In a case filed Friday in Florida’s Middle District, the Federal Election Commission alleges a pattern of questionable contributions made to the 2006 and 2008 campaigns of Rep. Vern Buchanan, R-Sarasota. Though Buchanan himself isn’t named as a defendant in the lawsuit, a company he owned and a business partner are being accused of offering reimbursements for money donated to his campaign, and of violating excessive contribution laws.
This isn’t the first time Buchanan has been in hot water over campaign contributions.
In June 2008, two former executives at Buchanan-owned car dealerships came forward to allege that they had been pressured to donate to the campaign, and were offered reimbursements in return. According to a 2009 piece in the Sarasota Herald-Tribune, Buchanan’s employees “helped generate $110,000 in campaign contributions in a 7-day span.”

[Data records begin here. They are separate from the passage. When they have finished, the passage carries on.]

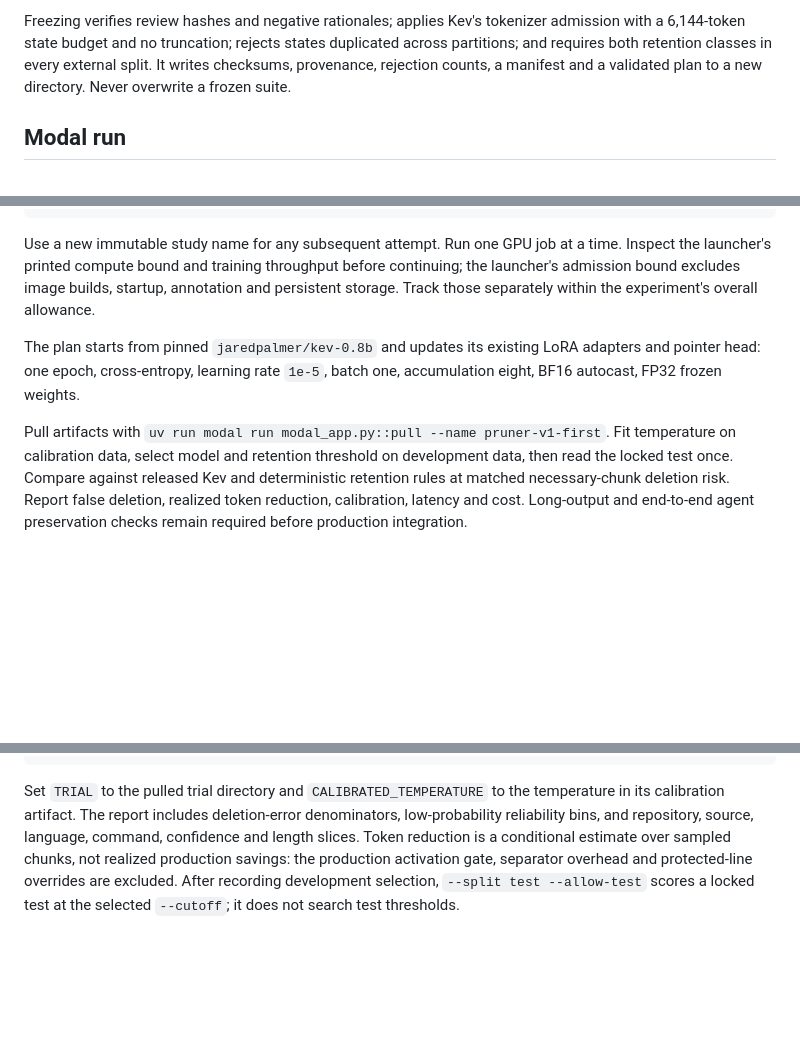
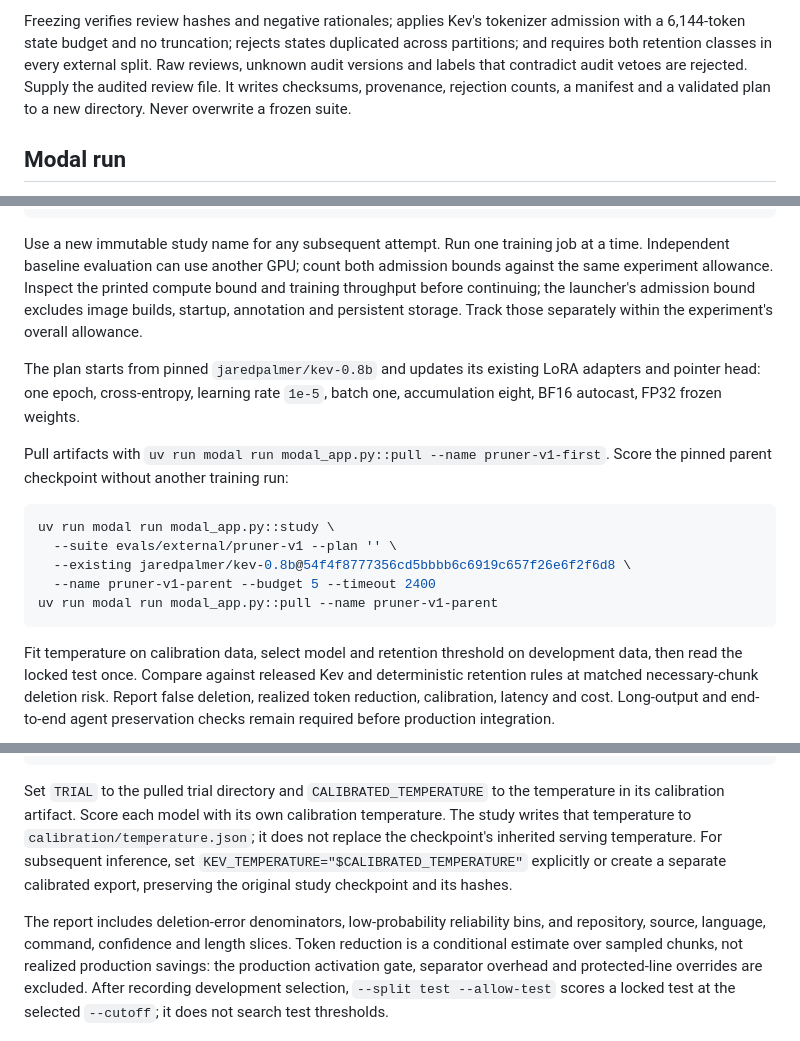
Before and after one commit to tamaratran/jev-pruner, a Markdown page: training/README.md, 3 parts joined by grey strips. GitHub-like rendering; blank space fills up the shorter version.

Commit message:
Document bounded parent comparison and calibration handling
Co-Authored-By: tranjtamara <amtamtam@gmail.com>

````diff
--- a/training/README.md
+++ b/training/README.md
@@ -132,6 +132,8 @@ from Kev's permitted decision-v7 **training** partition.
 Freezing verifies review hashes and negative rationales; applies Kev's tokenizer
 admission with a 6,144-token state budget and no truncation; rejects states duplicated
 across partitions; and requires both retention classes in every external split.
+Raw reviews, unknown audit versions and labels that contradict audit vetoes are
+rejected. Supply the audited review file.
 It writes checksums, provenance, rejection counts, a manifest and a validated plan
 to a new directory. Never overwrite a frozen suite.
 
@@ -152,8 +154,9 @@ uv run modal run modal_app.py::study \
   --name pruner-v1-first --budget 30 --timeout 5400
 ```
 
-Use a new immutable study name for any subsequent attempt. Run one GPU job at a
-time. Inspect the launcher's printed compute bound and training throughput before
+Use a new immutable study name for any subsequent attempt. Run one training job at a
+time. Independent baseline evaluation can use another GPU; count both admission
+bounds against the same experiment allowance. Inspect the printed compute bound and training throughput before
 continuing; the launcher's admission bound excludes image builds, startup,
 annotation and persistent storage. Track those separately within the experiment's
 overall allowance.
@@ -163,6 +166,16 @@ adapters and pointer head: one epoch, cross-entropy, learning rate `1e-5`,
 batch one, accumulation eight, BF16 autocast, FP32 frozen weights.
 
 Pull artifacts with `uv run modal run modal_app.py::pull --name pruner-v1-first`.
+Score the pinned parent checkpoint without another training run:
+
+```bash
+uv run modal run modal_app.py::study \
+  --suite evals/external/pruner-v1 --plan '' \
+  --existing jaredpalmer/kev-0.8b@54f4f8777356cd5bbbb6c6919c657f26e6f2f6d8 \
+  --name pruner-v1-parent --budget 5 --timeout 2400
+uv run modal run modal_app.py::pull --name pruner-v1-parent
+```
+
 Fit temperature on calibration data, select model and retention threshold on
 development data, then read the locked test once. Compare against released Kev
 and deterministic retention rules at matched necessary-chunk deletion risk.
@@ -184,7 +197,14 @@ npx tsx training/rules.mts --input "$SUITE/development.jsonl" \
 ```
 
 Set `TRIAL` to the pulled trial directory and `CALIBRATED_TEMPERATURE` to the
-temperature in its calibration artifact. The report includes deletion-error
+temperature in its calibration artifact. Score each model with its own
+calibration temperature. The study writes that temperature to
+`calibration/temperature.json`; it does not replace the checkpoint's inherited
+serving temperature. For subsequent inference, set
+`KEV_TEMPERATURE="$CALIBRATED_TEMPERATURE"` explicitly or create a separate
+calibrated export, preserving the original study checkpoint and its hashes.
+
+The report includes deletion-error
 denominators, low-probability reliability bins, and repository, source,
 language, command, confidence and length slices. Token reduction is a conditional
 estimate over sampled chunks, not realized production savings: the production
````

Buchanan vehemently denied those allegations, again playing defense during his 2010 campaign, in which allegations of campaign fraud continued to abound. In the past few years, at least 14 lawsuits have been filed by Buchanan’s former employees, each alleging pressure to contribute to the campaign and the offer of reimbursements in return.
The most recently filed case comes against Buchanan’s Jacksonville Hyundai dealership and its current owner, Sam Kazran. According to the complaint, Kazran (who also goes by the name Sam Khazrawan) owned a 49 percent share of the dealership till 2008, when he purchased Buchanan’s shares to become sole owner.
The allegations stem from Buchanan’s 2006 campaign, for which he sought donations beginning in 2005.
According to the complaint, Kazran and Hyundai of North Jacksonville reimbursed $16,800 in contributions to Vern Buchanan for Congress in 2005. In 2006, Kazran arranged for the reimbursement of $32,700 in contributions to Buchanan’s campaign, and in 2007, the dealership reimbursed $18,400. According to the suit, “in total, defendants used [Hyundai of North Jacksonville] funds to reimburse at least $67,900 in purported individual contributions to [Vern Buchanan for Congress] during Buchanan’s 2006 and 2008 congressional campaigns.”
The suit alleges that the campaign contributions and reimbursements were made in violation of several election laws: According to the complaint, funds from Hyundai of North Jacksonville were essentially being used as a donation in the name of another.
Because the funds were all procured through Buchanan’s car dealership, they were also technically in excess of the statutory $2,100 donation limit. (That limit rose to $2,300 during the 2008 election cycle.) The maximum civil penalty for violating campaign contribution rules is $6,500 per violation.
Read the complaint: